Homework, studying and tests. There is nothing more dissatisfying for a college student than coming back to school after a long break and realizing this is all starting up again. Once all your books are bought and all the syllabi are all handed out, it is that time to get your hands dirty and jump back into the swing of things. That means you actually have to start paying attention to what your teachers are saying instead of hearing them ramble on about the course schedule and what sort of things that individual class should teach you.

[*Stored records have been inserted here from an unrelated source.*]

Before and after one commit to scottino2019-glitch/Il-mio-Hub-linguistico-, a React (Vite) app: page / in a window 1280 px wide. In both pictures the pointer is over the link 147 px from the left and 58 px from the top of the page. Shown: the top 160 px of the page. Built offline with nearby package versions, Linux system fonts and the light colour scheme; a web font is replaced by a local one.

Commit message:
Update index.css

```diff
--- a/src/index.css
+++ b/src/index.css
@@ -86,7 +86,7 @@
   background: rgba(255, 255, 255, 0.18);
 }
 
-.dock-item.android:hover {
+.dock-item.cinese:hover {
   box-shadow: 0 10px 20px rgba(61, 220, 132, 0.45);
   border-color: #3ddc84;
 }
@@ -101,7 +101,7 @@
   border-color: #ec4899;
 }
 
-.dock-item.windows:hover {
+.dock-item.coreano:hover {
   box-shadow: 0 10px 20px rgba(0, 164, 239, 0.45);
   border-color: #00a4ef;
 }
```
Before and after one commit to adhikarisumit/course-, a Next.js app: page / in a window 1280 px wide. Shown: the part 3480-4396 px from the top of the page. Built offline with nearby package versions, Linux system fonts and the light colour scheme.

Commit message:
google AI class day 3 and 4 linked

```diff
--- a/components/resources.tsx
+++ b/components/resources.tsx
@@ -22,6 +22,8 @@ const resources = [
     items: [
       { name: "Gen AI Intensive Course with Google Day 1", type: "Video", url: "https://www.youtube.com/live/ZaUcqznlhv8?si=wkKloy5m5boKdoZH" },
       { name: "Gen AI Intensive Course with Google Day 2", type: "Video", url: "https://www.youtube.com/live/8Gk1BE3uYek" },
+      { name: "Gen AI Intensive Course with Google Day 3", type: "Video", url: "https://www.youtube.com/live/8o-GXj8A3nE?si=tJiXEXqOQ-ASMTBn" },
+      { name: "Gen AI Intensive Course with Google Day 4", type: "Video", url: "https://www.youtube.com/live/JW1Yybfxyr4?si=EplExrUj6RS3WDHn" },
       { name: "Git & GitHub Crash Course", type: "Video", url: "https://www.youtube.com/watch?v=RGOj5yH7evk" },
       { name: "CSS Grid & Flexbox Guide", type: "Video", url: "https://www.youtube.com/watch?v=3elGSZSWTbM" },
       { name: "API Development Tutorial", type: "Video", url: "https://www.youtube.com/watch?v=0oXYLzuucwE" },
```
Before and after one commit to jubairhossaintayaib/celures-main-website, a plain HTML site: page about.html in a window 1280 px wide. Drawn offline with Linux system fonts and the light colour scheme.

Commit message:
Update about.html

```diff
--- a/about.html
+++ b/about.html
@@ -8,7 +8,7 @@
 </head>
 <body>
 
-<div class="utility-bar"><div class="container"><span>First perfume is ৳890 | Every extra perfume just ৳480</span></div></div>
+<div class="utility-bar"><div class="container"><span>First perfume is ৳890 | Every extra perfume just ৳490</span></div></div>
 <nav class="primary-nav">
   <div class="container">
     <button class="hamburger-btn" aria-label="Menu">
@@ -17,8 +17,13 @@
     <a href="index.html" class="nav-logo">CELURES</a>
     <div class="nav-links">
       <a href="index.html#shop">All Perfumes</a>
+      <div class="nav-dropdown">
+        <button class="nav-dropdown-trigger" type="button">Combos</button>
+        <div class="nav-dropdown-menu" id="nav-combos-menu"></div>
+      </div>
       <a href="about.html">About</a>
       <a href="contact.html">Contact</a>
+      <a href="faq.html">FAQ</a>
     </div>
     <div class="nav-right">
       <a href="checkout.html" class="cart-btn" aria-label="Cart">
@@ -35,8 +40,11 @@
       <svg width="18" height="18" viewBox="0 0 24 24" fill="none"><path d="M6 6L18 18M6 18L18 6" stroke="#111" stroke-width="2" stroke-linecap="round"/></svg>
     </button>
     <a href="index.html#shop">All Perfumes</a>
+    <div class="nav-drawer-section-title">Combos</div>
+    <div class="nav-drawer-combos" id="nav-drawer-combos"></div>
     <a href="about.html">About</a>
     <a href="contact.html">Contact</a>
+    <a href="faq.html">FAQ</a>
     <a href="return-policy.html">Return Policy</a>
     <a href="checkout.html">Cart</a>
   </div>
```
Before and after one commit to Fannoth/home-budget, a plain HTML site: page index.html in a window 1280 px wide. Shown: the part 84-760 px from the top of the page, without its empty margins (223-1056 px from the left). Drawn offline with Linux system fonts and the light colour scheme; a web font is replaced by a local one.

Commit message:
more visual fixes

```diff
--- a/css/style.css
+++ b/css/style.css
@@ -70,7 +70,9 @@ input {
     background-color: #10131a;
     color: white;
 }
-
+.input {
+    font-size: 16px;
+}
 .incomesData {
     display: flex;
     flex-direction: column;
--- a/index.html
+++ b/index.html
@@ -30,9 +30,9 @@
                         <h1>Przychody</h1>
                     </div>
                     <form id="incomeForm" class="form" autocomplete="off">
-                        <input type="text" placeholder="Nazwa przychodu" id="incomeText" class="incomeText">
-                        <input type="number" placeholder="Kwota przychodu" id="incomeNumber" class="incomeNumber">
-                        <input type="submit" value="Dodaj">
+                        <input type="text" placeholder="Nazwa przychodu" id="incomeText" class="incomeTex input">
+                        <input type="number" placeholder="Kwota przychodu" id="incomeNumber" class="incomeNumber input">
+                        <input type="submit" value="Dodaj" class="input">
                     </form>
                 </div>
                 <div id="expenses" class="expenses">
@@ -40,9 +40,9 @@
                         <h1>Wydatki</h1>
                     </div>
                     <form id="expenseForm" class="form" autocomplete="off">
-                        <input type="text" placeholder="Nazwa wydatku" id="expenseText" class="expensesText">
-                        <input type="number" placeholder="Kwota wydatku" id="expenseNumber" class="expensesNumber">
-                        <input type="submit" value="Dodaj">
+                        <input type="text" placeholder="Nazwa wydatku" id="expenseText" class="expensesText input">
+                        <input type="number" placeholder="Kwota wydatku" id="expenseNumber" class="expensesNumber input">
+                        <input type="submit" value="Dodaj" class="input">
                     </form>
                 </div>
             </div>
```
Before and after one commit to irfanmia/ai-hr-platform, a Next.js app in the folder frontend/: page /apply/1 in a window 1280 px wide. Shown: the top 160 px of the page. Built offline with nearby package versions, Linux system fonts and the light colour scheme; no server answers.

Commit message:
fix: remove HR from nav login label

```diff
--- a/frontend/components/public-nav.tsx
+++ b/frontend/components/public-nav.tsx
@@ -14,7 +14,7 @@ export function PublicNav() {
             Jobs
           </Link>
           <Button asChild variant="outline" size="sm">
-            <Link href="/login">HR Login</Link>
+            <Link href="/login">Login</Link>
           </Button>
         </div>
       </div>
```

With all the expectations and filling schedules, procrastination of many different forms will continue to be the killer of student’s academic standing, sleep time and even personal health. In fact, scholars at the American Psychological Association say that college students who procrastinate in their academic work are more likely to have these unhealthy sleep, diet and exercise patterns. With all the stress and the several ways to get distracted in college life, there is no reason to think otherwise when I say that Tech has a large proportion of the student body that puts off these hefty course loads until the last possible minute.
In previous semesters I too have put off studying to watch a movie, see who is on facebook, google random stuff, etc. I have felt stress build up at points and still attempted to cram right before tests, knowing far too well that I could have been studying all along and could feel slightly more comfortable those nights. In an attempt to manage my time more effectively and hopefully help you out too, I’ve done a little research and brainstormed a few ideas.
Procrastination is very closely linked to “avoidant coping styles” or the tendency to neglect problems that cause anxiety rather than confront them. Ironically, these tendencies in turn can cause anxiety as your time runs out in getting these things done. A good way to avoid procrastination is to start studying with the mindset of not being perfect. If you can get into this right mindset, you can flow through your work easier. Of course you might be a little sloppy and make mistakes, but at least you can learn through the homework and example problems. In most classes homework is only worth about 10 or 15 percent anyway.
Another way to confront this “fear of failure” is to set up realistic goals. Don’t attempt to knock out too many chapters or problems at once. You can bore yourself and lose focus. I used to try and read too much of my physics book at once last year and would find myself dazing off, reading pages at a time and forgetting exactly what I had just read. One demanding load at once is the cause for many students to put off this large chunk of work. Chop up your study habits and do a little bit each day or even smaller amounts throughout the day.
Sometimes I get “stuck” on a problem or entire idea throughout class. When studying, I’ll tend to push through it in a painful attempt to figure out what is going on. I’ve always taught myself things throughout high school and even beyond that without much difficulty. Once I came to college I realized pretty fast that it would be difficult to do this. Try studying with people in the same class, those that have already taken the class, or who you feel are just plain smart and might understand it. Take advantage of your teacher’s office hours, too. Don’t worry about being several chapters behind to talk to them. Most will be happy to help you understand important concepts and respect the initiative to come in and go over it with them. Don’t quit or painfully try to get through material. Asking for help will save both time and energy in classes.
All people learn uniquely and have different methods to go about retaining information. What might work incredibly well for someone might be tortuously tough for another. All ideas proposed may not suit you or work. Check the internet for the several different ways to focus and avoid procrastination. Figure out what works for you. Some people jumpstart their train of thought with music while others need complete silence and choose to go to the quiet floors at the library for their time to get things done. Try new things out and see how they work no matter how weird or unusual they may be. For example, I read a post about how someone puts up a picture of her grandma to stay focused. When looking at her grandmother she feels a sense to make her feel proud and gets inspired to get things done.